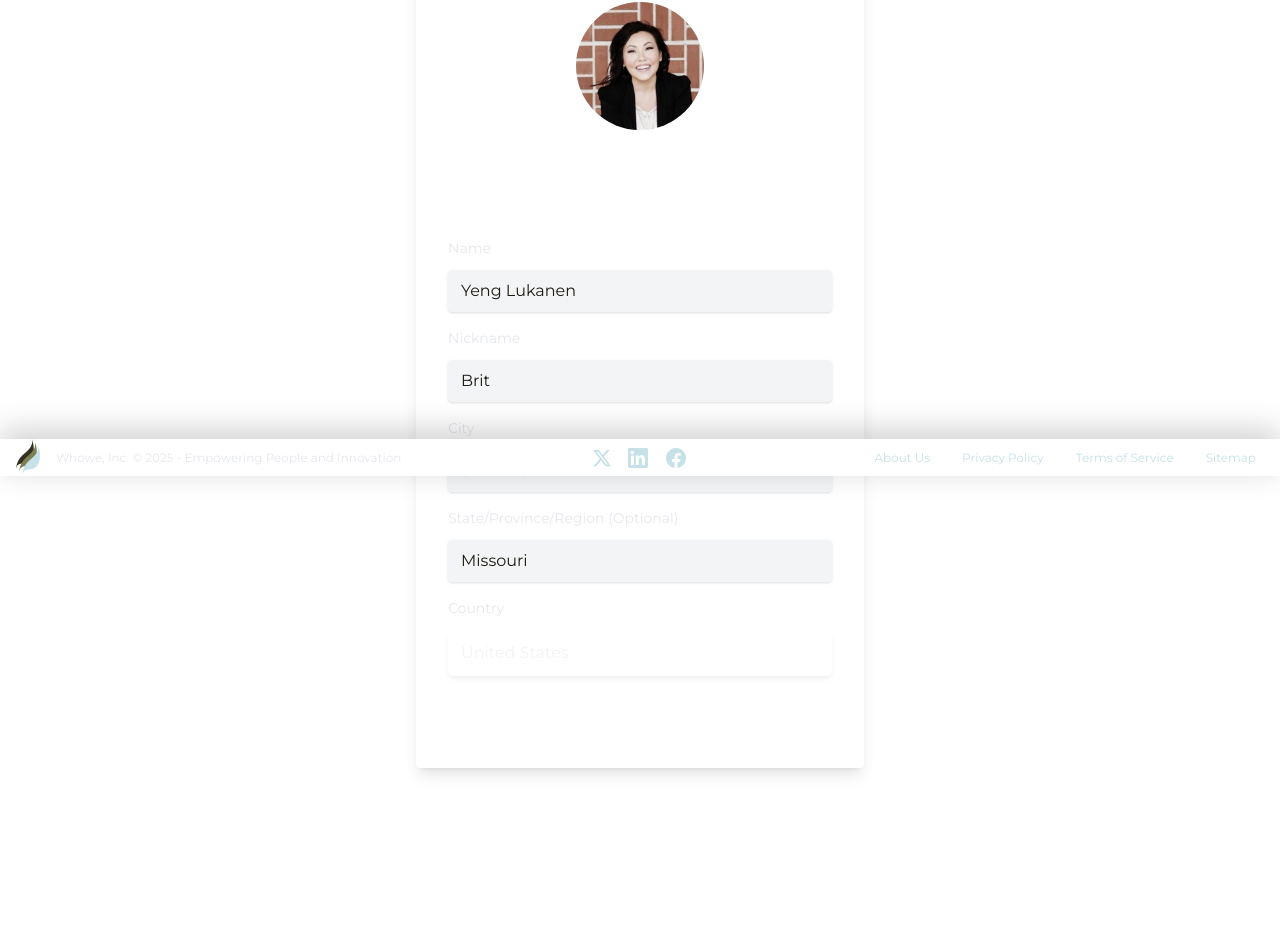
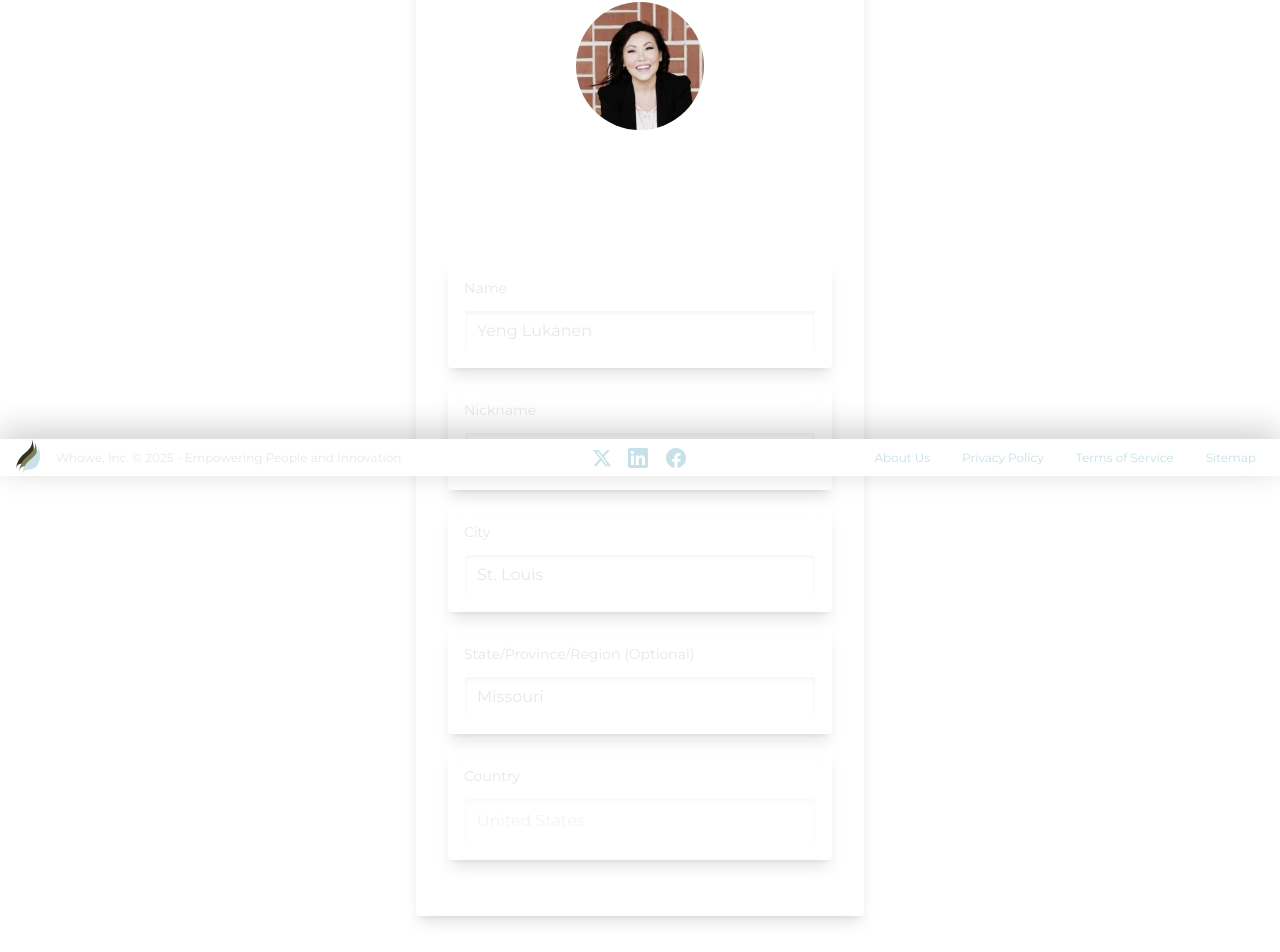
Before and after one commit to GlitchAsylum/Whowe2, a Next.js app: page /profile in a window 1280 px wide. Shown: the part 324-1276 px from the top of the page. Before the commit the page ends 1220 px from the top, so only its background shows below. Built offline with nearby package versions, Linux system fonts and the light colour scheme.

Commit message:
profile updates

```diff
--- a/app/profile/page.tsx
+++ b/app/profile/page.tsx
@@ -2,9 +2,11 @@
 
 import React, { useState, useRef, useCallback } from 'react';
 import Image from 'next/image';
+import { useRouter } from 'next/navigation'; // Import useRouter for navigation
 import FormField from '@/app/ui/components/FormField';
+import { PencilIcon, MapPinIcon } from '@heroicons/react/24/outline'; // Add MapPinIcon
 
-// TypeScript interfaces for type safety
+// TypeScript interfaces (unchanged)
 interface Location {
   city: string;
   state: string;
@@ -28,7 +30,7 @@ interface Country {
   label: string;
 }
 
-// Static country list (subset for demo; use library like `countries-list` for full list)
+// Static country list (unchanged)
 const COUNTRIES: Country[] = [
   { value: 'USA', label: 'United States' },
   { value: 'CAN', label: 'Canada' },
@@ -49,7 +51,7 @@ export default function ProfilePage() {
     visibility: 'public',
     location: { city: 'St. Louis', state: 'Missouri', country: 'USA' },
     subscriptionPlan: 'Free',
-    profile: 'Software developer with a passion for AI and open-source projects.', // Added profile initial value
+    profile: 'Software developer with a passion for AI and open-source projects.',
   });
   const [isEditingProfile, setIsEditingProfile] = useState(false);
   const [isEditingAccount, setIsEditingAccount] = useState(false);
@@ -57,6 +59,7 @@ export default function ProfilePage() {
   const [activeTab, setActiveTab] = useState<'profile' | 'account'>('profile');
   const [error, setError] = useState<string>('');
   const fileInputRef = useRef<HTMLInputElement>(null);
+  const router = useRouter(); // Initialize router
 
   const handleChange = useCallback(
     (e: React.ChangeEvent<HTMLInputElement | HTMLSelectElement>) => {
@@ -117,10 +120,35 @@ export default function ProfilePage() {
     alert('Redirect to upgrade page (e.g., /pricing)');
   }, []);
 
+  const handleLocationClick = useCallback(() => {
+    // Navigate to /map with location as query parameters
+    const { city, state, country } = user.location;
+    const query = new URLSearchParams({
+      city: city || '',
+      state: state || '',
+      country: country || '',
+    }).toString();
+    router.push(`/map?${query}`);
+  }, [user.location, router]);
+
   return (
     <div className="min-h-screen bg-[var(--background)] flex items-center justify-center py-12 px-4 mb-20 sm:px-6 lg:px-8">
       <div className="max-w-md w-full space-y-8 bg-white/6 p-8 rounded-sm shadow-lg">
-        <h1 className="text-center text-3xl font-bold text-white">Who I Am</h1>
+        {/* Header and Edit Profile Button */}
+        <div className="flex items-center justify-between">
+          <h1 className="text-3xl font-bold text-white">Who I Am</h1>
+          {!isEditingProfile && activeTab === 'profile' && (
+            <button
+              type="button"
+              onClick={() => setIsEditingProfile(true)}
+              className="ml-4 px-4 py-2 bg-white/6 text-white rounded-md text-sm font-medium hover:bg-white/12 transition-color duration-300 focus:outline-none focus:ring-2 focus:ring-blue-500 cursor-pointer flex items-center"
+              aria-label="Edit profile"
+            >
+              <PencilIcon className="h-5 w-5 mr-2" />
+              Edit Profile
+            </button>
+          )}
+        </div>
 
         {/* Tabs */}
         <nav className="border-b border-gray-600" aria-label="Settings tabs">
@@ -183,12 +211,18 @@ export default function ProfilePage() {
             </div>
             {!isEditingProfile && (
               <div className="mt-4 text-center">
-                <p className="text-sm text-white">
+                <button
+                  type="button"
+                  onClick={handleLocationClick}
+                  className="inline-flex items-center px-4 py-2 bg-white/6 text-white rounded-md text-sm font-medium hover:bg-white/12 transition-color duration-300 focus:outline-none focus:ring-2 focus:ring-blue-500 cursor-pointer"
+                  aria-label="View location on map"
+                >
+                  <MapPinIcon className="h-5 w-5 mr-2" />
                   Location: {user.location.city}
                   {user.location.state && `, ${user.location.state}`}
                   {user.location.country && `, ${user.location.country}`}
-                </p>
-                <p className="text-sm text-white">Bio: {user.profile}</p>
+                </button>
+                <p className="text-sm text-white mt-2">Bio: {user.profile}</p>
               </div>
             )}
             <form onSubmit={handleProfileSubmit} className="mt-8 space-y-6">
@@ -249,13 +283,13 @@ export default function ProfilePage() {
                 />
               </div>
               <div className="flex justify-end space-x-3">
-                {isEditingProfile ? (
+                {isEditingProfile && (
                   <>
                     <button
                       type="button"
                       onClick={handleProfileCancel}
                       className="px-4 py-2 rounded-md text-sm font-medium text-[#c6e1e7] transition-color duration-300 hover:bg-white/6 focus:outline-none focus:ring-2 focus:ring-blue-500 cursor-pointer"
-                      aria-label="Cancel profile changes"
+                      aria-label="Cancel profile expireditIcon changes"
                     >
                       Cancel
                     </button>
@@ -267,22 +301,13 @@ export default function ProfilePage() {
                       Save
                     </button>
                   </>
-                ) : (
-                  <button
-                    type="button"
-                    onClick={() => setIsEditingProfile(true)}
-                    className="px-4 py-2 bg-white/6 text-white rounded-md text-sm font-medium hover:bg-white/12 transition-color duration-300 focus:outline-none focus:ring-2 focus:ring-blue-500 cursor-pointer"
-                    aria-label="Edit profile"
-                  >
-                    Edit Profile
-                  </button>
                 )}
               </div>
             </form>
           </div>
         )}
 
-        {/* Account Tab */}
+        {/* Account Tab (unchanged) */}
         {activeTab === 'account' && (
           <form onSubmit={handleAccountSubmit} className="mt-8 space-y-6">
             <div className="space-y-4">
--- a/app/ui/components/FormField.tsx
+++ b/app/ui/components/FormField.tsx
@@ -24,7 +24,11 @@ const FormField: React.FC<{
   const [isOpen, setIsOpen] = useState(false);
 
   return (
-    <div>
+    <div className="relative bg-white/5 rounded-sm p-4 backdrop-blur-xl  shadow-lg" style={{
+      background: 'rgba(255, 255, 255, 0.05)',
+      backdropFilter: 'blur(12px)',
+      WebkitBackdropFilter: 'blur(12px)',
+    }}>
       <label htmlFor={id} className="block text-sm font-medium text-gray-200 mb-3">
         {label}
       </label>
@@ -40,13 +44,18 @@ const FormField: React.FC<{
             disabled={disabled}
             required={required}
             aria-required={required}
-            className="appearance-none mt-1 block w-full px-3 py-2.5 text-gray-200 bg-white/8 backdrop-blur-lg border border-white/25 rounded-md shadow-md focus:outline-none focus:ring-2 focus:ring-blue-500 focus:border-blue-500 disabled:opacity-50 hover:bg-white/15 transition-all duration-300 cursor-pointer pr-10"
+            className="appearance-none mt-1 block w-full px-3 py-2.5 text-gray-200 bg-white/10 backdrop-blur-md border border-white/20 rounded-sm shadow-inner focus:outline-none focus:ring-2 focus:ring-blue-400 focus:border-blue-400 disabled:opacity-50 hover:bg-white/20 transition-all duration-300 cursor-pointer pr-10"
+            style={{
+              background: 'rgba(255, 255, 255, 0.1)',
+              backdropFilter: 'blur(8px)',
+              WebkitBackdropFilter: 'blur(8px)',
+            }}
           >
-            <option value="" className="text-gray-400 bg-white/6">
+            <option value="" className="text-gray-400 bg-white/10">
               Select a country
             </option>
             {options.map((option) => (
-              <option key={option.value} value={option.value} className="text-white bg-white/6">
+              <option key={option.value} value={option.value} className="text-white bg-white/10">
                 {option.label}
               </option>
             ))}
@@ -57,7 +66,7 @@ const FormField: React.FC<{
               className={`h-5 w-5 text-white/80 transition-transform duration-300 ${isOpen ? 'rotate-180' : ''}`}
               fill="none"
               stroke="currentColor"
-              viewBox="0 24"
+              viewBox="0 0 24 24"
               aria-hidden="true"
             >
               <path strokeLinecap="round" strokeLinejoin="round" strokeWidth="2" d="M19 9l-7 7-7-7" />
@@ -75,11 +84,14 @@ const FormField: React.FC<{
           placeholder={placeholder}
           required={required}
           aria-required={required}
-          className="mt-1 block w-full px-3 py-2 bg-white/6 border border-white/6 rounded-sm shadow-sm focus:outline-none focus:ring-2 focus:ring-blue-500 focus:border-blue-500 disabled:bg-gray-100"
+          className="mt-1 block w-full px-3 py-2 text-gray-200 bg-white/6 backdrop-blur-md border border-white/6 rounded-sm shadow-inner focus:outline-none focus:ring-2 focus:ring-blue-400 focus:border-blue-400 transition-all duration-300"
         />
       )}
     </div>
   );
 });
 
+// Add display name
+FormField.displayName = 'FormField';
+
 export default FormField;
```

----------

ACTIVITY: In the material, find each line with the word "required" and list it.

WRITTEN SOLUTION:
             required={required}
             aria-required={required}
           required={required}
           aria-required={required}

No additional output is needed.